● **What the exercise asks**
In the records, find every line with the word "scale" and copy it out.

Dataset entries
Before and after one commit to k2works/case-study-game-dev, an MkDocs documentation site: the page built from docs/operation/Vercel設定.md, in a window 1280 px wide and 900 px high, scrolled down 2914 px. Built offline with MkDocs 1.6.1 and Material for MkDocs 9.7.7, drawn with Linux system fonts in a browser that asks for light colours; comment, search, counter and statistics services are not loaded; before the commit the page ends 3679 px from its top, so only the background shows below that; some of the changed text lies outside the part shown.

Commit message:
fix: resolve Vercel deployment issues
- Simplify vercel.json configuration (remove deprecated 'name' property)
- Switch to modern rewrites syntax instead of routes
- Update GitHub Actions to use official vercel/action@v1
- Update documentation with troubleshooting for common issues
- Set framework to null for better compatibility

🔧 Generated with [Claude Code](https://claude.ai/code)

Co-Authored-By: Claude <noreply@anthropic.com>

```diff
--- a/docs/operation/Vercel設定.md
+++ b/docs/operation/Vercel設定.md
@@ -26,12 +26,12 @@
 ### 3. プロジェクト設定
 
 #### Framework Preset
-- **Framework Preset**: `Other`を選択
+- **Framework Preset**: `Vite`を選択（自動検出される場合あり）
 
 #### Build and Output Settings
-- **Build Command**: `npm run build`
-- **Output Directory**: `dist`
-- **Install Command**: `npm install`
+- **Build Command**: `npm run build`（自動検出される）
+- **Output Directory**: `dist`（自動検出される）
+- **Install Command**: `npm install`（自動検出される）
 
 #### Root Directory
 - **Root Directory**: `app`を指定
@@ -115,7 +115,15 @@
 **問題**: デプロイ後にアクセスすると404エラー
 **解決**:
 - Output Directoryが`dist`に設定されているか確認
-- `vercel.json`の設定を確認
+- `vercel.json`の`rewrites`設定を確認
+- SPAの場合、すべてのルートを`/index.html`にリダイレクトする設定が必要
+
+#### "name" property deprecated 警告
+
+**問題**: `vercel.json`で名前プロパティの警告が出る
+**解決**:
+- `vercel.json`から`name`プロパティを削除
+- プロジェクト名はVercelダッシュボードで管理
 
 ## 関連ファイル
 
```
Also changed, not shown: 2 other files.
---
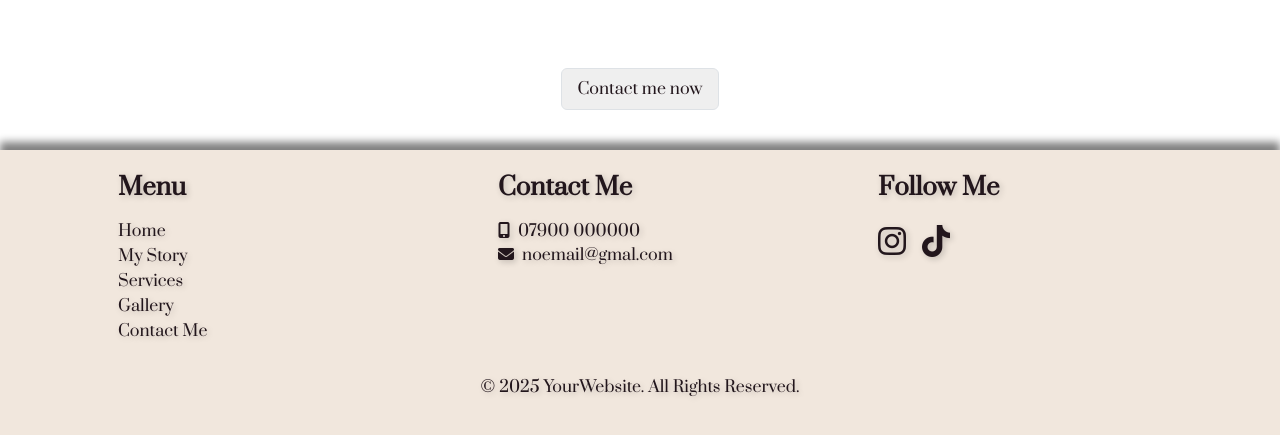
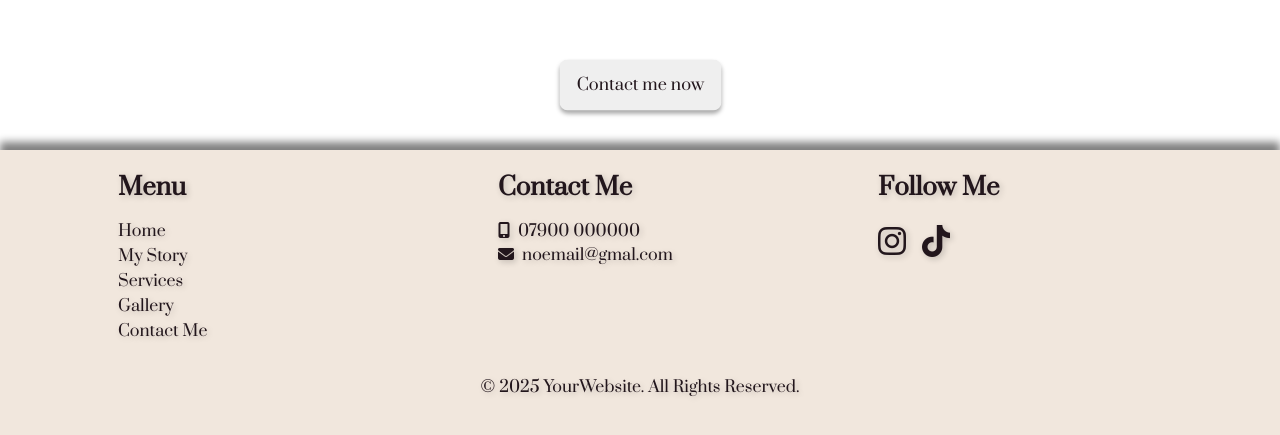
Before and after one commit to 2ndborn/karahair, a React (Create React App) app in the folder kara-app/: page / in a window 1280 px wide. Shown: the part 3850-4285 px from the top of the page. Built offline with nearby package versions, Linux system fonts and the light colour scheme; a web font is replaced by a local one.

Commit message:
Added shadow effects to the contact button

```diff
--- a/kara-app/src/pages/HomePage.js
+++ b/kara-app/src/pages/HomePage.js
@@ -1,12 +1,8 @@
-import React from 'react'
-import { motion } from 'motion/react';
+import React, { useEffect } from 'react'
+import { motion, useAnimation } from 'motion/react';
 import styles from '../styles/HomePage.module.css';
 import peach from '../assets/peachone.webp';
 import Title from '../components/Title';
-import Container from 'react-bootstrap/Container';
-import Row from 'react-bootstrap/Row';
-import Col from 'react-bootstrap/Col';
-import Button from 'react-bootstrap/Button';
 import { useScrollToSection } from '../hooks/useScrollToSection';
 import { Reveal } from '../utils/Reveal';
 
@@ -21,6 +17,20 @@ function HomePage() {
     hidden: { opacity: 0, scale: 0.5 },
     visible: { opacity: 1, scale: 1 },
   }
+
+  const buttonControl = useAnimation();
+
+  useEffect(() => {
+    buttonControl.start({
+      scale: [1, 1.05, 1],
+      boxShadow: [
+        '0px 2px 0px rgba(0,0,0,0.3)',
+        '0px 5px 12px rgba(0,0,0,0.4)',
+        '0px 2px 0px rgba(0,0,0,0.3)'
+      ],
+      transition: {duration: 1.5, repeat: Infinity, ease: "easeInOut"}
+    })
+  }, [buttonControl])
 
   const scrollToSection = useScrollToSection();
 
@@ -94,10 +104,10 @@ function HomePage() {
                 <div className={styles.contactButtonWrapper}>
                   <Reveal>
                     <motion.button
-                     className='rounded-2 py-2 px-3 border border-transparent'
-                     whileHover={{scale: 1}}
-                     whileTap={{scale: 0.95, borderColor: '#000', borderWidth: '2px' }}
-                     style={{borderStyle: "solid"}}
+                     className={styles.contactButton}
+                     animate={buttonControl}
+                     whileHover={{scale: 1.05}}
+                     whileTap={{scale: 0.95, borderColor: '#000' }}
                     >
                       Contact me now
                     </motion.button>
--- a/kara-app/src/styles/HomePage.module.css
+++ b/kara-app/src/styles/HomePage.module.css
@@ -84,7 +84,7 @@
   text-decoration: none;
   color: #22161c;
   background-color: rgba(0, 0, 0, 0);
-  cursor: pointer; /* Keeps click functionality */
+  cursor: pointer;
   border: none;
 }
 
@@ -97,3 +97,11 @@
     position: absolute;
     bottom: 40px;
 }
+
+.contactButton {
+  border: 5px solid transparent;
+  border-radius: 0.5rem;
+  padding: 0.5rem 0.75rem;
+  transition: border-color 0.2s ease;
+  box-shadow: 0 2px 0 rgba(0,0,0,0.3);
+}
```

● **Solution to this problem**
     hidden: { opacity: 0, scale: 0.5 },
     visible: { opacity: 1, scale: 1 },
+      scale: [1, 1.05, 1],
-                     whileHover={{scale: 1}}
-                     whileTap={{scale: 0.95, borderColor: '#000', borderWidth: '2px' }}
+                     whileHover={{scale: 1.05}}
+                     whileTap={{scale: 0.95, borderColor: '#000' }}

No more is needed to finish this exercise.